PROBLEM: Write the records out again exactly, leaving no images in.

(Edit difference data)
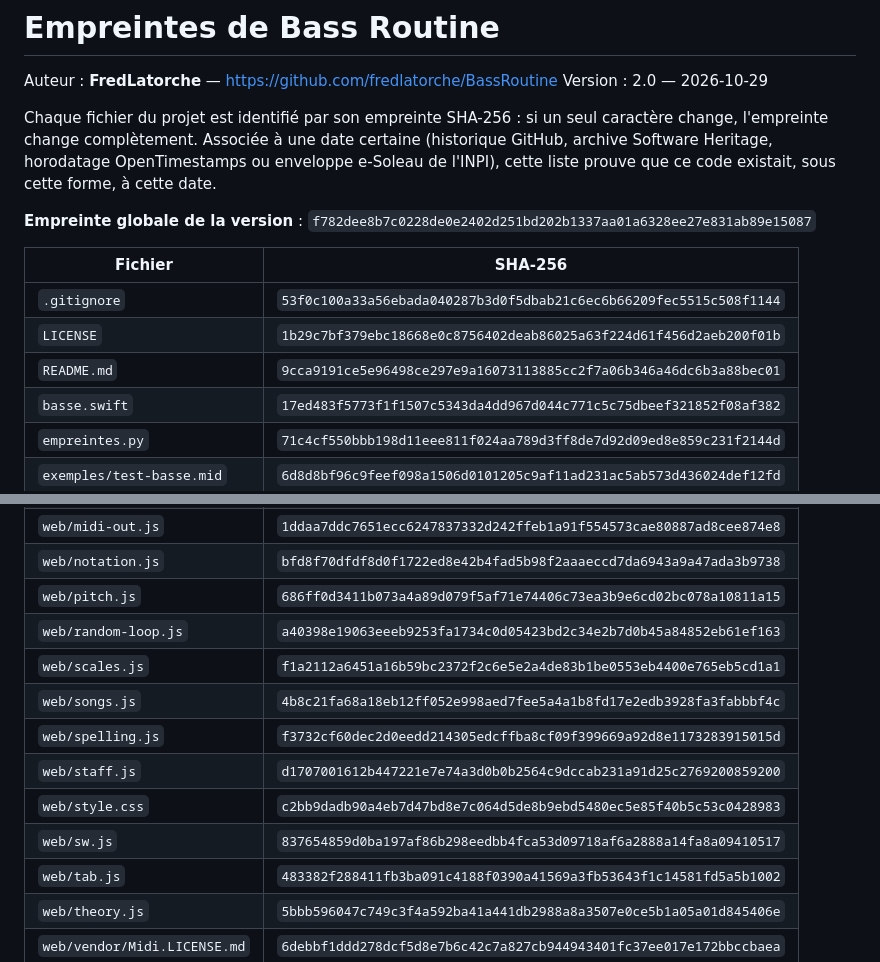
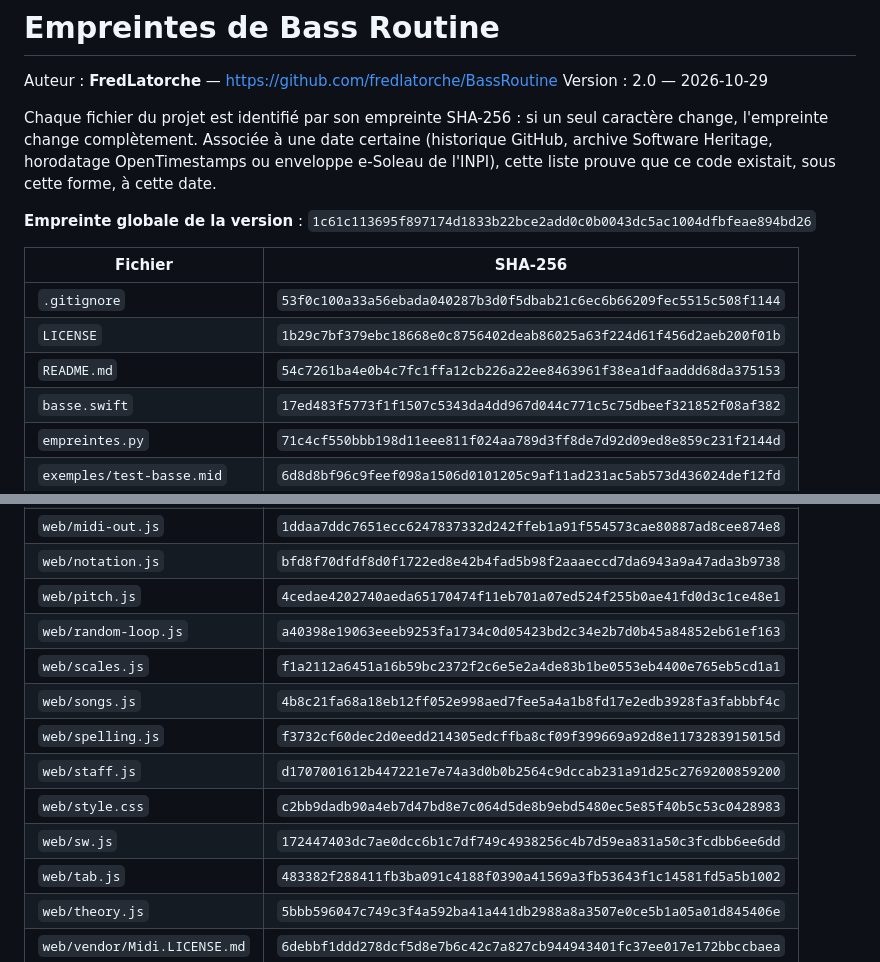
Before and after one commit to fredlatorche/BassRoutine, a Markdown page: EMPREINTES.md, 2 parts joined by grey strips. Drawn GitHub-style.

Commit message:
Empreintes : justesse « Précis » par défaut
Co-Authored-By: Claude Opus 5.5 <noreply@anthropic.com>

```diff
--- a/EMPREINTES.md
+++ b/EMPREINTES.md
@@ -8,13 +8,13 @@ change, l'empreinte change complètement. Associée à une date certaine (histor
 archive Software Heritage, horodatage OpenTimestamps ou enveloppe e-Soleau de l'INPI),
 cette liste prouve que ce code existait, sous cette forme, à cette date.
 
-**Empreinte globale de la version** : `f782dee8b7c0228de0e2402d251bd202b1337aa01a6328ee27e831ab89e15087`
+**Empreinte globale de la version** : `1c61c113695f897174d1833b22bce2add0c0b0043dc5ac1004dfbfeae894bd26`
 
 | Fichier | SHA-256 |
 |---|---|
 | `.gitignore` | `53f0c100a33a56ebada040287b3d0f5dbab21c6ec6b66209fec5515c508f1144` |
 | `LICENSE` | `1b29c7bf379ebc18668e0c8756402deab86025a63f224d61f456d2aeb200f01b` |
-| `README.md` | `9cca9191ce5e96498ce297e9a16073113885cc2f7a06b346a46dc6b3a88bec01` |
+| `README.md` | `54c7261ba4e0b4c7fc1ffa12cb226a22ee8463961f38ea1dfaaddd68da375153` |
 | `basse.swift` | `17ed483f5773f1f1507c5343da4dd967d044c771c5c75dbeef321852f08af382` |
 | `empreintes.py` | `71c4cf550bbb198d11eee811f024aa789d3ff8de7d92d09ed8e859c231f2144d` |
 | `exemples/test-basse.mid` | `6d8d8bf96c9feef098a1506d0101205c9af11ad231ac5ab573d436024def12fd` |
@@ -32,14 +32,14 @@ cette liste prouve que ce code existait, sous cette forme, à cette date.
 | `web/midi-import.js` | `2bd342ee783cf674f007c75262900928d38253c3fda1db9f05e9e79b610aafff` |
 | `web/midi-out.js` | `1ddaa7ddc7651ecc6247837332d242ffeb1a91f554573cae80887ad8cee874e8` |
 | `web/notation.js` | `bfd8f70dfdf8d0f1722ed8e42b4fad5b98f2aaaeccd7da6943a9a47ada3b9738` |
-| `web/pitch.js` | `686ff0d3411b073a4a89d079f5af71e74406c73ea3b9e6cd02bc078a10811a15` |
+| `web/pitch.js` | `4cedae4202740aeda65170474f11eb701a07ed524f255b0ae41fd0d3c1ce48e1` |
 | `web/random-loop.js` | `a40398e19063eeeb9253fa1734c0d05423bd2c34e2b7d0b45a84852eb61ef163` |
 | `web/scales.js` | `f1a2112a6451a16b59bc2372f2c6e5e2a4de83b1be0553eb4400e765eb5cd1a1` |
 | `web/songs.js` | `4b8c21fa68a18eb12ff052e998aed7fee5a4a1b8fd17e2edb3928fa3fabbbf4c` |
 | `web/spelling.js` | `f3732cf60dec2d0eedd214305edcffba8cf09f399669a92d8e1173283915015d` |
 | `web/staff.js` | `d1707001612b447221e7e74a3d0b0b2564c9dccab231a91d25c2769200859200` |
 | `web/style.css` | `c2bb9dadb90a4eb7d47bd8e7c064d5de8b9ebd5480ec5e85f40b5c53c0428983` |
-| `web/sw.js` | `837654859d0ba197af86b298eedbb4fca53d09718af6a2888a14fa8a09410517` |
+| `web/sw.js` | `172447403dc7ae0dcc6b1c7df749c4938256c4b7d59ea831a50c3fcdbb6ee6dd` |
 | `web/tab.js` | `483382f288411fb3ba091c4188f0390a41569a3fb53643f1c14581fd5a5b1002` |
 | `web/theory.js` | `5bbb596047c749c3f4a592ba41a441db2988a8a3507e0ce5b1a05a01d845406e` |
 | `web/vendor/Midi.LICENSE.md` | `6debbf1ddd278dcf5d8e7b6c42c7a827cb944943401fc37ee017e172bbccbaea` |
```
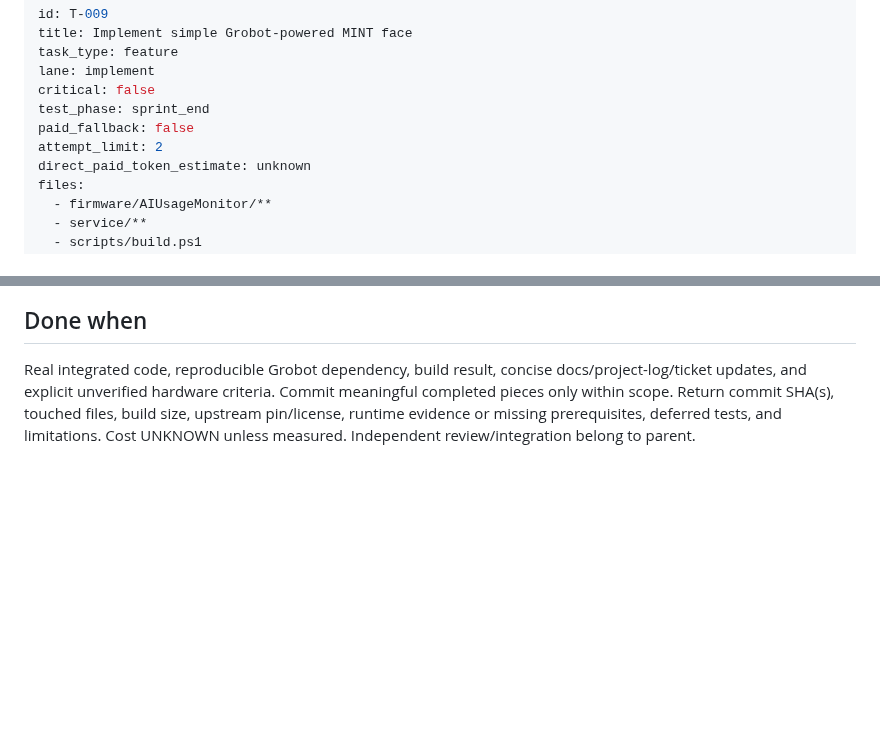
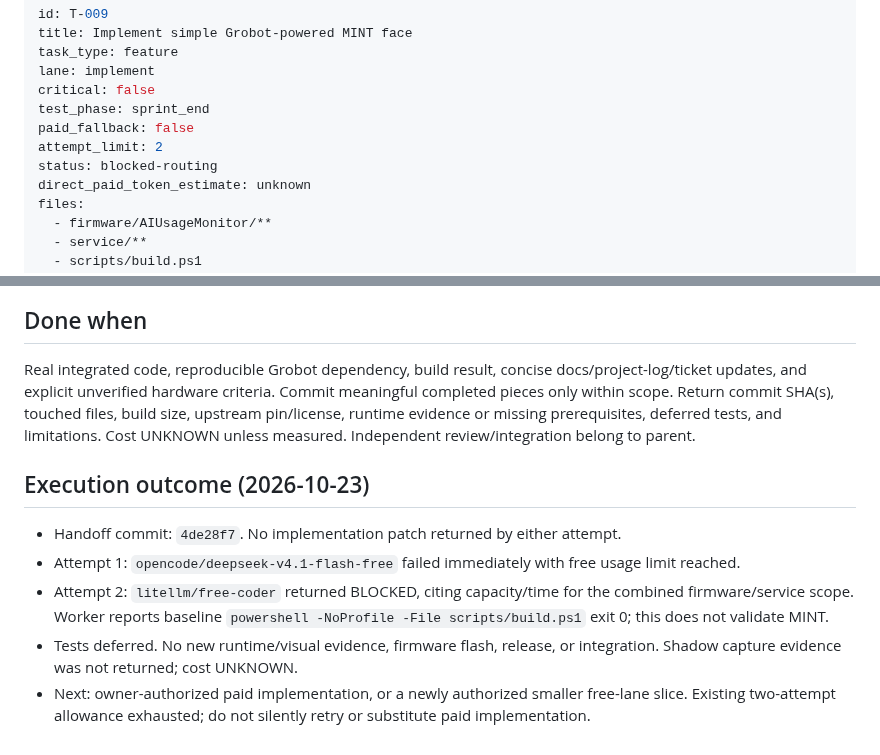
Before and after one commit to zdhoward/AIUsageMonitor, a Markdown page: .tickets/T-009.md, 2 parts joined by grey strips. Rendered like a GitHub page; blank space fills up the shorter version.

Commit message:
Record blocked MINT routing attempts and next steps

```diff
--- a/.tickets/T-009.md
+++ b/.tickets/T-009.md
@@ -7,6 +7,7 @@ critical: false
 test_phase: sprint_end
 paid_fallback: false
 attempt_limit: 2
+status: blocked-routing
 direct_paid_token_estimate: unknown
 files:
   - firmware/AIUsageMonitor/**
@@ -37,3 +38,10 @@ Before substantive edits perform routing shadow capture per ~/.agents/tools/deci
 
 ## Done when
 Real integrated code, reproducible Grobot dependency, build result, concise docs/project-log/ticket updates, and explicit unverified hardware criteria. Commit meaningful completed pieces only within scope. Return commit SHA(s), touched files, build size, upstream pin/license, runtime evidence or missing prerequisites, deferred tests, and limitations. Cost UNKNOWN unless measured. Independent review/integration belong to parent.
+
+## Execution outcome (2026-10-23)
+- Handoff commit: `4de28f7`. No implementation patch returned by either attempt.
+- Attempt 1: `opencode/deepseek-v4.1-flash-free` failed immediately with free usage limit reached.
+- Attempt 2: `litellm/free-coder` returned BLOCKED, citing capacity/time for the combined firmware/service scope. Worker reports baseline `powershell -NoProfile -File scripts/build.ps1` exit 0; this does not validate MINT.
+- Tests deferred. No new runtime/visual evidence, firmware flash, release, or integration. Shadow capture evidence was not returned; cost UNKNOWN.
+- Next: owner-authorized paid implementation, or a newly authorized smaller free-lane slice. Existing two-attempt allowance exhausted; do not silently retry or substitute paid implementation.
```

EXERCISE SOLUTION:
Before and after one commit to fredlatorche/BassRoutine, a Markdown page: EMPREINTES.md, 2 parts joined by grey strips. Drawn GitHub-style.

Commit message:
Empreintes : justesse « Précis » par défaut
Co-Authored-By: Claude Opus 5.5 <noreply@anthropic.com>

```diff
--- a/EMPREINTES.md
+++ b/EMPREINTES.md
@@ -8,13 +8,13 @@ change, l'empreinte change complètement. Associée à une date certaine (histor
 archive Software Heritage, horodatage OpenTimestamps ou enveloppe e-Soleau de l'INPI),
 cette liste prouve que ce code existait, sous cette forme, à cette date.
 
-**Empreinte globale de la version** : `f782dee8b7c0228de0e2402d251bd202b1337aa01a6328ee27e831ab89e15087`
+**Empreinte globale de la version** : `1c61c113695f897174d1833b22bce2add0c0b0043dc5ac1004dfbfeae894bd26`
 
 | Fichier | SHA-256 |
 |---|---|
 | `.gitignore` | `53f0c100a33a56ebada040287b3d0f5dbab21c6ec6b66209fec5515c508f1144` |
 | `LICENSE` | `1b29c7bf379ebc18668e0c8756402deab86025a63f224d61f456d2aeb200f01b` |
-| `README.md` | `9cca9191ce5e96498ce297e9a16073113885cc2f7a06b346a46dc6b3a88bec01` |
+| `README.md` | `54c7261ba4e0b4c7fc1ffa12cb226a22ee8463961f38ea1dfaaddd68da375153` |
 | `basse.swift` | `17ed483f5773f1f1507c5343da4dd967d044c771c5c75dbeef321852f08af382` |
 | `empreintes.py` | `71c4cf550bbb198d11eee811f024aa789d3ff8de7d92d09ed8e859c231f2144d` |
 | `exemples/test-basse.mid` | `6d8d8bf96c9feef098a1506d0101205c9af11ad231ac5ab573d436024def12fd` |
@@ -32,14 +32,14 @@ cette liste prouve que ce code existait, sous cette forme, à cette date.
 | `web/midi-import.js` | `2bd342ee783cf674f007c75262900928d38253c3fda1db9f05e9e79b610aafff` |
 | `web/midi-out.js` | `1ddaa7ddc7651ecc6247837332d242ffeb1a91f554573cae80887ad8cee874e8` |
 | `web/notation.js` | `bfd8f70dfdf8d0f1722ed8e42b4fad5b98f2aaaeccd7da6943a9a47ada3b9738` |
-| `web/pitch.js` | `686ff0d3411b073a4a89d079f5af71e74406c73ea3b9e6cd02bc078a10811a15` |
+| `web/pitch.js` | `4cedae4202740aeda65170474f11eb701a07ed524f255b0ae41fd0d3c1ce48e1` |
 | `web/random-loop.js` | `a40398e19063eeeb9253fa1734c0d05423bd2c34e2b7d0b45a84852eb61ef163` |
 | `web/scales.js` | `f1a2112a6451a16b59bc2372f2c6e5e2a4de83b1be0553eb4400e765eb5cd1a1` |
 | `web/songs.js` | `4b8c21fa68a18eb12ff052e998aed7fee5a4a1b8fd17e2edb3928fa3fabbbf4c` |
 | `web/spelling.js` | `f3732cf60dec2d0eedd214305edcffba8cf09f399669a92d8e1173283915015d` |
 | `web/staff.js` | `d1707001612b447221e7e74a3d0b0b2564c9dccab231a91d25c2769200859200` |
 | `web/style.css` | `c2bb9dadb90a4eb7d47bd8e7c064d5de8b9ebd5480ec5e85f40b5c53c0428983` |
-| `web/sw.js` | `837654859d0ba197af86b298eedbb4fca53d09718af6a2888a14fa8a09410517` |
+| `web/sw.js` | `172447403dc7ae0dcc6b1c7df749c4938256c4b7d59ea831a50c3fcdbb6ee6dd` |
 | `web/tab.js` | `483382f288411fb3ba091c4188f0390a41569a3fb53643f1c14581fd5a5b1002` |
 | `web/theory.js` | `5bbb596047c749c3f4a592ba41a441db2988a8a3507e0ce5b1a05a01d845406e` |
 | `web/vendor/Midi.LICENSE.md` | `6debbf1ddd278dcf5d8e7b6c42c7a827cb944943401fc37ee017e172bbccbaea` |
```
Before and after one commit to zdhoward/AIUsageMonitor, a Markdown page: .tickets/T-009.md, 2 parts joined by grey strips. Rendered like a GitHub page; blank space fills up the shorter version.

Commit message:
Record blocked MINT routing attempts and next steps

```diff
--- a/.tickets/T-009.md
+++ b/.tickets/T-009.md
@@ -7,6 +7,7 @@ critical: false
 test_phase: sprint_end
 paid_fallback: false
 attempt_limit: 2
+status: blocked-routing
 direct_paid_token_estimate: unknown
 files:
   - firmware/AIUsageMonitor/**
@@ -37,3 +38,10 @@ Before substantive edits perform routing shadow capture per ~/.agents/tools/deci
 
 ## Done when
 Real integrated code, reproducible Grobot dependency, build result, concise docs/project-log/ticket updates, and explicit unverified hardware criteria. Commit meaningful completed pieces only within scope. Return commit SHA(s), touched files, build size, upstream pin/license, runtime evidence or missing prerequisites, deferred tests, and limitations. Cost UNKNOWN unless measured. Independent review/integration belong to parent.
+
+## Execution outcome (2026-10-23)
+- Handoff commit: `4de28f7`. No implementation patch returned by either attempt.
+- Attempt 1: `opencode/deepseek-v4.1-flash-free` failed immediately with free usage limit reached.
+- Attempt 2: `litellm/free-coder` returned BLOCKED, citing capacity/time for the combined firmware/service scope. Worker reports baseline `powershell -NoProfile -File scripts/build.ps1` exit 0; this does not validate MINT.
+- Tests deferred. No new runtime/visual evidence, firmware flash, release, or integration. Shadow capture evidence was not returned; cost UNKNOWN.
+- Next: owner-authorized paid implementation, or a newly authorized smaller free-lane slice. Existing two-attempt allowance exhausted; do not silently retry or substitute paid implementation.
```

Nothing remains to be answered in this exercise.